“Remember that? Michael Fish getting up: ‘There’s no hurricane coming but it will be very windy in Spain.’ Very similar to the sort of reports central banks – naming no names – issued pre-crisis, ‘There is no hurricane coming but it might be very windy in the sub-prime sector.’
“Look at how weather forecasting has changed itself in the period since. Actually there has been a dramatic improvement in our capacity to forecast the weather… a revolution in weather forecasting.
“Much more data is being thrown at the problem and that has brought about a transformation. And some of the self same could be true if we move from weather forecasting to economic.”
On being asked whether there had been the economic “hurricane” forecast after the Brexit vote, Mr Haldane quipped: “It’s been very windy in Spain.”
But he told the audience at the Institute for Government: “It’s true, again, fair cop. We had foreseen a sharper slowdown in the economy than has happened, in common with almost every other mainstream macro-forecaster.”

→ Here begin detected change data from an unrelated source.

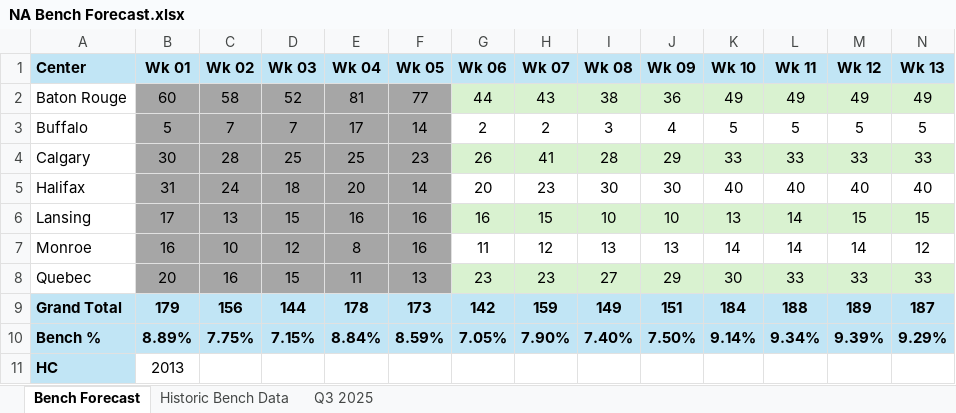
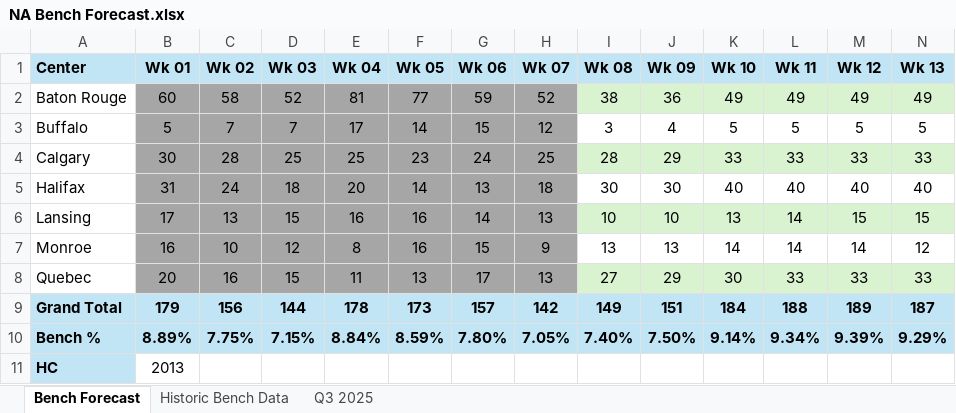
Before and after one commit to jaironaranjo-sudo/bench-forecast-dashboard, an Excel workbook: NA Bench Forecast.xlsx, sheet Bench Forecast, drawn as a sheet; values as stored, in another font and other column widths than the file's, no borders; charts and pictures not drawn; the diff names each change by its address in the sheet, - before the commit and + after, or states it on an @@ line.

Commit message:
data: update NA Bench Forecast + overrides + audit log — 2026-11-17 12:55

```diff
--- a/NA Bench Forecast.xlsx (sheet Bench Forecast)
+++ b/NA Bench Forecast.xlsx (sheet Bench Forecast)
-G2 (Wk 06): 44
+G2 (Wk 06): 59
-G2:H2 fill: #D9F2D0
+G2:H2 fill: #A6A6A6
-H2 (Wk 07): 43
+H2 (Wk 07): 52
-G3 (Wk 06): 2
+G3 (Wk 06): 15
-G3:H3 fill: none
+G3:H3 fill: #A6A6A6
-H3 (Wk 07): 2
+H3 (Wk 07): 12
-G4 (Wk 06): 26
+G4 (Wk 06): 24
-G4:H4 fill: #D9F2D0
+G4:H4 fill: #A6A6A6
-H4 (Wk 07): 41
+H4 (Wk 07): 25
-G5 (Wk 06): 20
+G5 (Wk 06): 13
-G5:H5 fill: none
+G5:H5 fill: #A6A6A6
-H5 (Wk 07): 23
+H5 (Wk 07): 18
-G6 (Wk 06): 16
+G6 (Wk 06): 14
-G6:H6 fill: #D9F2D0
+G6:H6 fill: #A6A6A6
-H6 (Wk 07): 15
+H6 (Wk 07): 13
-G7 (Wk 06): 11
+G7 (Wk 06): 15
-G7:H7 fill: none
+G7:H7 fill: #A6A6A6
-H7 (Wk 07): 12
+H7 (Wk 07): 9
-G8 (Wk 06): 23
+G8 (Wk 06): 17
-G8:H8 fill: #D9F2D0
+G8:H8 fill: #A6A6A6
-H8 (Wk 07): 23
+H8 (Wk 07): 13
-G9 (Wk 06): 142
+G9 (Wk 06): 157
-H9 (Wk 07): 159
+H9 (Wk 07): 142
-G10 (Wk 06): 7.05%
+G10 (Wk 06): 7.80%
-H10 (Wk 07): 7.90%
+H10 (Wk 07): 7.05%
```
Also changed, not shown: sheet Historic Bench Data, sheet Q3 2025, charts or pictures.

Before the Brexit vote, the Bank of England had warned that leaving the EU would trigger a recession, lead to higher unemployment, a “sharp” fall in the value of the pound and a jump in inflation.
Since the referendum, the UK economy has so far not performed as predicted, with GDP growth at a better-than-expected 0.6 per cent between July and September.
However, the value of the pound has fallen about 17 per cent since Britain voted to leave on 23 June.
Mr Haldane said the latest set of growth figures were a “thoroughly good thing”, putting them down to consumer confidence and the housing market. He said it was “almost as though the referendum had not taken place” and that people’s spending power had not been “materially dented” in 2016.
But he added there were “reasonable grounds” for thinking 2017 might be a “somewhat more difficult year” for the consumer as the fall in the exchange rate began to affect prices. But he said there was “nothing inevitable” about that – it was just a “best guess”.
In 2012, on the 25th anniversary of his infamous broadcast, Mr Fish recalled: “The computer is the thing that did the forecast but… it was unfortunate that the computer lacked a huge amount of data from the area the storm was developing – but of course we didn’t have the mega-computers that we have now.”